(THE TASK) Copy each line of the following data that contains "Also".

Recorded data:
───
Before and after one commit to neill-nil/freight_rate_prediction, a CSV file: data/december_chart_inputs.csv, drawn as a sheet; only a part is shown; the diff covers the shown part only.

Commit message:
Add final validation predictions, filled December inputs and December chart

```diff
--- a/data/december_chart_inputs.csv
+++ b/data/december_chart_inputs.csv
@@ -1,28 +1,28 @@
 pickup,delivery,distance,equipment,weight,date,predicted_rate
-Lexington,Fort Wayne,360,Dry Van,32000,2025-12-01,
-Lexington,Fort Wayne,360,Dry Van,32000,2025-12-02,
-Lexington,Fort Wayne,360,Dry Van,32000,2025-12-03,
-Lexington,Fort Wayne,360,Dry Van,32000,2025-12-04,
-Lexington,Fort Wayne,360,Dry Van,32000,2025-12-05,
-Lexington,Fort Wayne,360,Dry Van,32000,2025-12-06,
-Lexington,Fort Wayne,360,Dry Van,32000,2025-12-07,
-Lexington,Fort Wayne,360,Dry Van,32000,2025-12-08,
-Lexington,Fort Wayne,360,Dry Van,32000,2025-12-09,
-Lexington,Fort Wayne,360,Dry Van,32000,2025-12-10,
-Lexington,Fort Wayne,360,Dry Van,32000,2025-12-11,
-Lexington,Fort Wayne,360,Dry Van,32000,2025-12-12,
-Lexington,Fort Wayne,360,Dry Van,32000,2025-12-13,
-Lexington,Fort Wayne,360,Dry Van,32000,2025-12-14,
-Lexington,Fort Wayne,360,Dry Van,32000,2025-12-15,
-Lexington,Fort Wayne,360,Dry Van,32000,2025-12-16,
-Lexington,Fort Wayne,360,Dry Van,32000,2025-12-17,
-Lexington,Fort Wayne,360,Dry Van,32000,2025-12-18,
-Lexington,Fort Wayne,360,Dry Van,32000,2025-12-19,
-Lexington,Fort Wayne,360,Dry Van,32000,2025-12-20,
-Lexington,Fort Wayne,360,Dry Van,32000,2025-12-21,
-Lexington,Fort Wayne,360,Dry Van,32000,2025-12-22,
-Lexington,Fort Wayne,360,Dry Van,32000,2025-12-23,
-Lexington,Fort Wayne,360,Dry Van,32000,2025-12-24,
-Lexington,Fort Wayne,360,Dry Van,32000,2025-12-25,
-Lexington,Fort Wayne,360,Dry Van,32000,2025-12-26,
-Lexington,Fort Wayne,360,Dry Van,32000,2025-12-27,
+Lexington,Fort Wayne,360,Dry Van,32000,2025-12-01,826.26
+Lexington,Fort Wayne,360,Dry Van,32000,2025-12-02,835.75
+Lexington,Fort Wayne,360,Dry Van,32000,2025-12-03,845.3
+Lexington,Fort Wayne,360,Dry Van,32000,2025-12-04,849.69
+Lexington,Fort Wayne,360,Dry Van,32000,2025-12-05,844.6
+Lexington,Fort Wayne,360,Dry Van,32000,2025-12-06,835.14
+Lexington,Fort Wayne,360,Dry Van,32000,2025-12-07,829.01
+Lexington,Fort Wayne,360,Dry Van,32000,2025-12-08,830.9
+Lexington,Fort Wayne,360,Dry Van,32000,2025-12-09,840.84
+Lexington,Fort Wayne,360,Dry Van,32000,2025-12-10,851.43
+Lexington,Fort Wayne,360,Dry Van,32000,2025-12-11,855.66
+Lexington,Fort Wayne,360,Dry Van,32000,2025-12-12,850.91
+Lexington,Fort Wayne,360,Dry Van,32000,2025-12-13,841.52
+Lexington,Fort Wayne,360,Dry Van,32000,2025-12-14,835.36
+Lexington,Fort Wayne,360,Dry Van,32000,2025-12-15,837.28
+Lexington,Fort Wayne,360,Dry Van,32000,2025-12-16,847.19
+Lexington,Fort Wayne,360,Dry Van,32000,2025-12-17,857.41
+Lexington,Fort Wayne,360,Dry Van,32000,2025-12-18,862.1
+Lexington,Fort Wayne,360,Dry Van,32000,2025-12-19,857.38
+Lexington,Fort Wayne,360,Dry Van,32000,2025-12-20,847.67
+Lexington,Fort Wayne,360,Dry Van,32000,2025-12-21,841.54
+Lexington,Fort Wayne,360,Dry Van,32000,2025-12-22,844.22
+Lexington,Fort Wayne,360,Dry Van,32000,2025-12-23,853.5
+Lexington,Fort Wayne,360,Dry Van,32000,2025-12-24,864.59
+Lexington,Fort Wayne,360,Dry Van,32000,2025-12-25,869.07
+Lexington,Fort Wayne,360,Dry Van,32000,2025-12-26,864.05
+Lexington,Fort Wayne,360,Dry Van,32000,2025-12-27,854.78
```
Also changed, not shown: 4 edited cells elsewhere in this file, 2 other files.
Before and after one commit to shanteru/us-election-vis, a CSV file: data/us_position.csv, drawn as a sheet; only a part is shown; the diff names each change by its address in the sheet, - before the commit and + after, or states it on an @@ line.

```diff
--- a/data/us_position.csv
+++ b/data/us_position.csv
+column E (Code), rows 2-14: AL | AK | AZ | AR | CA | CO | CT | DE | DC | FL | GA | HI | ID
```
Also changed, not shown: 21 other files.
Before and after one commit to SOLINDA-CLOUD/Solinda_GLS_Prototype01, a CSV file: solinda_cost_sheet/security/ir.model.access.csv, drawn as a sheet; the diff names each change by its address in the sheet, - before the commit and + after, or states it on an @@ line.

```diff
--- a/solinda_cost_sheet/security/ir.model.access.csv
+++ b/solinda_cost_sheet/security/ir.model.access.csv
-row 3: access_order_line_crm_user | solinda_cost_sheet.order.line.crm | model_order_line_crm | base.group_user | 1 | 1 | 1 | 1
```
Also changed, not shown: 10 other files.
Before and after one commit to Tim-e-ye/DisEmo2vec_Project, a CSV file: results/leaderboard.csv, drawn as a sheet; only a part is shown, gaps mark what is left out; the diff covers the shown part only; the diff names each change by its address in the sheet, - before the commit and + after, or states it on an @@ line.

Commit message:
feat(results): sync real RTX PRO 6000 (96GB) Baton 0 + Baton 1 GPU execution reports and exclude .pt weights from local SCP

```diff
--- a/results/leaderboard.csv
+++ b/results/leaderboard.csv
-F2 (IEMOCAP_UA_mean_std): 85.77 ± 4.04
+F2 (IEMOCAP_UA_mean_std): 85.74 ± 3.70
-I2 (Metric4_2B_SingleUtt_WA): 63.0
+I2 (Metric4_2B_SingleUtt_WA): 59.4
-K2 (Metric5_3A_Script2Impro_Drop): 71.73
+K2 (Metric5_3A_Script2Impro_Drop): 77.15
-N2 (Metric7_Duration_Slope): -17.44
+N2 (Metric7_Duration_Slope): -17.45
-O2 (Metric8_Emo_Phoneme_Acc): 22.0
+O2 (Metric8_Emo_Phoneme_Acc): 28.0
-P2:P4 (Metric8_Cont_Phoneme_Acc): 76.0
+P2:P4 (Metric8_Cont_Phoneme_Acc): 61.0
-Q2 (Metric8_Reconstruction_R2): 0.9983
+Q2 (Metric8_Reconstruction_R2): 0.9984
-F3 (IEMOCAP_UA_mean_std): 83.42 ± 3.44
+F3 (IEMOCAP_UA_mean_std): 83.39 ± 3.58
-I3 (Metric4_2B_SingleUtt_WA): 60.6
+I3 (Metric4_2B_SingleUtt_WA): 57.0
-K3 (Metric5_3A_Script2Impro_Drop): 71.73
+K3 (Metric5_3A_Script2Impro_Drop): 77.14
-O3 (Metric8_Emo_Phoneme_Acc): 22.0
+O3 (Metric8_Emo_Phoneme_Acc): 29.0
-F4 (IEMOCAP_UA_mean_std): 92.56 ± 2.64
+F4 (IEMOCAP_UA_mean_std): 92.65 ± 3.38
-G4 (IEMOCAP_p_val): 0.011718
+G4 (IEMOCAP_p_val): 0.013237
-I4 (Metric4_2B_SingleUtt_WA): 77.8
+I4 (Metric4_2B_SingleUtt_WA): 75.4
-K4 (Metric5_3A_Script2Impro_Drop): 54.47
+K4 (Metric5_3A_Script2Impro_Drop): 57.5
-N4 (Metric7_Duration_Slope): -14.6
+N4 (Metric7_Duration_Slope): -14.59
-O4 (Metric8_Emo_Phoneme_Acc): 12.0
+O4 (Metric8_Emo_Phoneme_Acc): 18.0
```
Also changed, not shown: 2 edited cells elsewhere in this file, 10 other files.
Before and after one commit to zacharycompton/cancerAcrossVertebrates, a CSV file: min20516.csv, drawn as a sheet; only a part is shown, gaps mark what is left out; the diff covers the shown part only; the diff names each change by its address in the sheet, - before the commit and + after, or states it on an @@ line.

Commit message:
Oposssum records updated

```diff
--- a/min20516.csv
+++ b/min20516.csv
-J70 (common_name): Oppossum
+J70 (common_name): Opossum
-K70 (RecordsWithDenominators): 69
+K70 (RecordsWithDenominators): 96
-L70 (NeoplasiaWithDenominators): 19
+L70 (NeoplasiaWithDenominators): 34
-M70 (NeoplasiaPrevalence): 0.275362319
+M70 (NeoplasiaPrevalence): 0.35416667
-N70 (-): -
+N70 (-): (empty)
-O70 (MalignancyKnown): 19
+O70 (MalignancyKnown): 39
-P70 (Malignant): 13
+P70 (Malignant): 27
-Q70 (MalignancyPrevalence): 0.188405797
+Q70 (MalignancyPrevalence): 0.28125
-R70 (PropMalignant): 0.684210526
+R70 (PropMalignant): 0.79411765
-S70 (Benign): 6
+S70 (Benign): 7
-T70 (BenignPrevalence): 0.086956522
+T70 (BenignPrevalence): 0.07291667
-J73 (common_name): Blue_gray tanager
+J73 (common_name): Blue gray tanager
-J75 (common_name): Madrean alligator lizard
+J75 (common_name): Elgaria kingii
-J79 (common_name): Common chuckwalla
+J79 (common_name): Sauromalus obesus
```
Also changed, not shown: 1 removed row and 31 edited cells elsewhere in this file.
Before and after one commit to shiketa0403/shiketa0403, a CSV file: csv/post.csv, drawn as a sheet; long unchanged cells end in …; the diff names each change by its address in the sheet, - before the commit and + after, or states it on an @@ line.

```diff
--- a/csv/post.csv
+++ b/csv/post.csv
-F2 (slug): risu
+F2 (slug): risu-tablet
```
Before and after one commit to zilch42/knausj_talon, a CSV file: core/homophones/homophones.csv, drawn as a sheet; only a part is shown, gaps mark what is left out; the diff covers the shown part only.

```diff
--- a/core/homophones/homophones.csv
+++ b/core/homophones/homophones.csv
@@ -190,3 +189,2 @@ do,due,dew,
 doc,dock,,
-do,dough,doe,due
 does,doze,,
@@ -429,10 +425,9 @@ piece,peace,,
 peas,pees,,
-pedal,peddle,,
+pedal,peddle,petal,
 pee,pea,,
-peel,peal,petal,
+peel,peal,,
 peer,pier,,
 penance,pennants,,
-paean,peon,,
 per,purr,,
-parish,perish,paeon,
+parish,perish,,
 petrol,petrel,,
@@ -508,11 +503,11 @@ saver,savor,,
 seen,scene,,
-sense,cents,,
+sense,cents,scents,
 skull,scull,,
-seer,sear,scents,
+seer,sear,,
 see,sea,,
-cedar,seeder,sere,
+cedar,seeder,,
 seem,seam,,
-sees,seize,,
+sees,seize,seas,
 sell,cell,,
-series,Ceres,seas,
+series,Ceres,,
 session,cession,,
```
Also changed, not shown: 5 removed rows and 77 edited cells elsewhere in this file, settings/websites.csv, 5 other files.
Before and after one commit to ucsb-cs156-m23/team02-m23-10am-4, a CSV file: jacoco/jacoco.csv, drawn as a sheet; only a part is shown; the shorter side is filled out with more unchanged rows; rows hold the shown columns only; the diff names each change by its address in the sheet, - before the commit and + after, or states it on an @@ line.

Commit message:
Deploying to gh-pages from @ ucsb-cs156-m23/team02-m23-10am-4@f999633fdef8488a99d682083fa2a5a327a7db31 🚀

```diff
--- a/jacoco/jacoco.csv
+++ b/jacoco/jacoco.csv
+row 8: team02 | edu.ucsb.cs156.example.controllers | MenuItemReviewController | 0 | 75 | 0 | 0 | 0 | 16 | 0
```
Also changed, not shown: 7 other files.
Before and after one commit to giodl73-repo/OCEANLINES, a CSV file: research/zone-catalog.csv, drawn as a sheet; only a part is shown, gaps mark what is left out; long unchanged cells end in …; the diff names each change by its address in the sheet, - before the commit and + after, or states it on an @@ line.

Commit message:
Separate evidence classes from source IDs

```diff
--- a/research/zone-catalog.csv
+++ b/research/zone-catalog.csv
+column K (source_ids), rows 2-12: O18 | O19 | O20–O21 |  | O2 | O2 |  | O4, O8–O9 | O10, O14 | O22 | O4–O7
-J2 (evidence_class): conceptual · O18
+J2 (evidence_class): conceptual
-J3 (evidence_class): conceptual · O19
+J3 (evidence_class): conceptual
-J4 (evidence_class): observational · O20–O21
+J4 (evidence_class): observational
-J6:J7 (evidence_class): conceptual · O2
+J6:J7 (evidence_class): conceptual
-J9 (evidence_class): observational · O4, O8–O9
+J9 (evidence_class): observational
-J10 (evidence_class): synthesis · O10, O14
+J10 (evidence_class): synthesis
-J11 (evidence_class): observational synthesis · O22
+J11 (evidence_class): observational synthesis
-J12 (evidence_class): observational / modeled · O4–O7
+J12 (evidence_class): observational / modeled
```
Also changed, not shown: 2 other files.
───
(ANSWER TO THIS EXERCISE)
Also changed, not shown: 4 edited cells elsewhere in this file, 2 other files.
Also changed, not shown: 21 other files.
Also changed, not shown: 10 other files.
Also changed, not shown: 2 edited cells elsewhere in this file, 10 other files.
Also changed, not shown: 1 removed row and 31 edited cells elsewhere in this file.
Also changed, not shown: 5 removed rows and 77 edited cells elsewhere in this file, settings/websites.csv, 5 other files.
Also changed, not shown: 7 other files.
Also changed, not shown: 2 other files.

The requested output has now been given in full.